Elections in Israel were held this week and it seemed to be a close race between Issac Herzog and Benjamin Netanyahu. Netanyahu emerged victorious but what does this mean for the future of Israel? Netanyahu has been a polarizing figure for years in regards to the Palestinian question. For those that do not understand this conflict should know that basically the UN carved out the state of Israel for the Jews from the existing state of Palestine in 1948. Ever since then they have battled for the territory on and off again claiming it is their land. Between the 1990s and today, Netanyahu has brokered deals with Palestine but as of late he is more aggressive in denying Palestine rights and autonomy. He supported expansion of Jewish settlements in Palestine and in the last few clashes; Israel has bombed locations in Palestine indiscriminately. As a result, many innocent people were killed and an entire hospital for disabled Palestinians was leveled.

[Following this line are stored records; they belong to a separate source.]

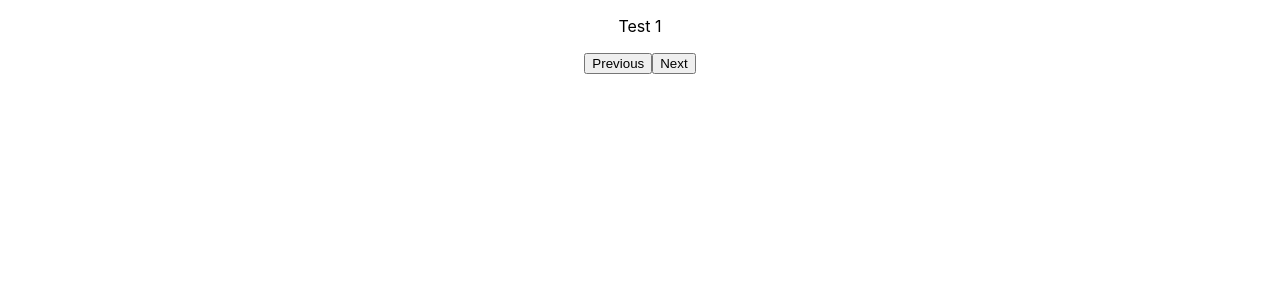
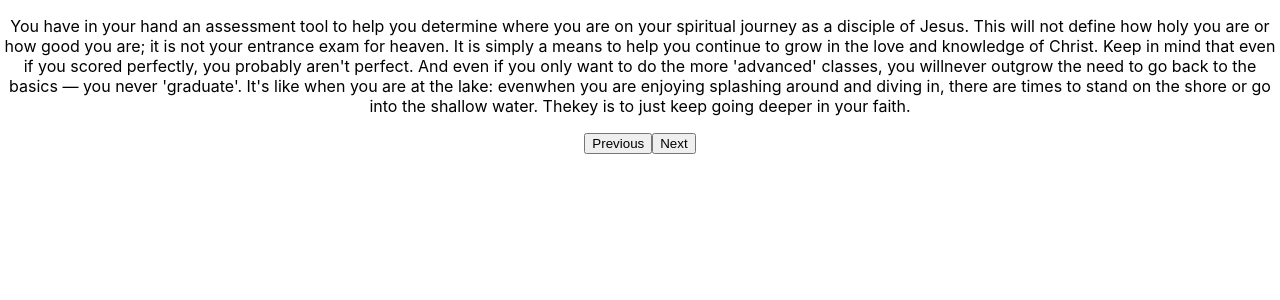
Before and after one commit to WestCornfield/spiritual-journey, a React (Create React App) app: page / in a window 1280 px wide. Shown: the top 300 px of the page. Built offline with nearby package versions, Linux system fonts and the light colour scheme.

Commit message:
add properties to app

```diff
--- a/src/components/ContentCarousel.component.jsx
+++ b/src/components/ContentCarousel.component.jsx
@@ -1,6 +1,7 @@
 import React from "react";
 import { useDispatch, useSelector } from "react-redux";
-import { updateCarousel } from "../actions/carouselActions.js";
+import { updateCarousel } from "../actions/carouselActions";
+import { properties } from "../properties/pageProperties";
 
 const ContentCarousel = () => {
   const dispatch = useDispatch();
@@ -17,11 +18,11 @@ const ContentCarousel = () => {
     dispatch(updateCarousel(index - 1));
   }
 
-  const activeContent = ["Test 1", "Test 2", "Test 3"]
+  const activeContent = [<p>{properties.pageOne}</p>, <p>{properties.pageTwo}</p>, <p>{properties.pageThree}</p>, <p>{properties.pageFour}</p>]
 
   return (
   <div className="Content-Carousel">
-    <p>{activeContent[carousel]}</p>
+    {activeContent[carousel]}
     <button onClick={() => decrementIndex(carousel)}>Previous</button>
     <button onClick={() => incrementIndex(carousel)}>Next</button>
   </div>
--- /dev/null
+++ b/src/properties/pageProperties.js
@@ -0,0 +1,15 @@
+export const properties = {
+    pageOne: "You have in your hand an assessment tool to help you determine where you are on your spiritual journey as a " +
+     "disciple of Jesus. This will not define how holy you are or how good you are; it is not your entrance exam for heaven. " +
+      "It is simply a means to help you continue to grow in the love and knowledge of Christ. Keep in mind that even if you scored " +
+       "perfectly, you probably aren't perfect. And even if you only want to do the more 'advanced' classes, you will" +
+        "never outgrow the need to go back to the basics — you never 'graduate'. It's like when you are at the lake: even" +
+         "when you are enjoying splashing around and diving in, there are times to stand on the shore or go into the shallow water. The" +
+          "key is to just keep going deeper in your faith.",
+    pageTwo: "Here is all you have to do: Complete the 48 statements based on your immediate reaction. Don't try to figure out where " +
+     "you should be; be honest about where you are. This shouldn't take you more than 10 or 15 minutes.",
+    pageThree: "At the end of the quiz, you'll submit your answers and receive your score.",
+    pageFour: "Next, look at When You Are on Your Journey. In each of the key areas - Worship, Walk, Work you will find suggestions of ways " +
+     "you can grow. This isn't a comprehensive list or a mandatory curriculum. You will find a Definitions section to help you find further " +
+      "clarity about where you are. Again, this is to help you so you can know the joy of diving deep into the life-giving grace of Jesus."
+};
```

Netanyahu’s policies are problematic especially in the further destabilizing Middle East. It seems he has deep seeded animosity towards Arabs. In this election Netanyahu and his party expressed disgust that “the left” was bringing in Arab voters by bus. This is sickening because these are the citizens that Netanyahu will rule over. In reality Arabs are being marginalized through his regime. Arabs/Palestinians have no rights, no land and no representation. They have no option which is why some resort to radicalism. In no way am I condoning this violence but to stop it from happening, there needs to be open and constructive dialogue between Israelis and Palestinians. According to Avi Shlaim, an international relations professor at Oxford, Netanyahu has a vision for a Greater Israel that can now go one of two ways: “either Greater Palestine, if political rights are granted to the 4.5 million Palestinian inhabitants of the Occupied Territories or – and this is by far the more likely scenario – an ethnocentric, undemocratic Jewish state, with only limited autonomy for its non-Jewish subjects. There is another word to describe the second outcome – apartheid (Netanyahu, Herzog and the Future of Israel).” This is what is happening today in Israel and apartheid is the only word to describe it.
At this point you have to wonder if there is a peaceful solution. The best option would be a two state solution. In this situation Israel and Palestine have their own state that adheres
to pre 1967 borders.This might work because many Palestinians do not seek the destruction of the Israel; they want a state or at least equal representation. In 2007, Hamas leader Khaled Meshal stated, “the problem is not that there’s an entity called Israel, the problem is that the Palestinian state is non-existent. There is a reality that Israel exists in Palestinian territory. The problem is that the Palestinian state does not exist. My concern as a Palestinian is to found this state.” However, Netanyahu is set out to prevent this from becoming a reality. While he is in power, there will be no dialogue between Israelis and Palestinians and no peaceful solution in the near future.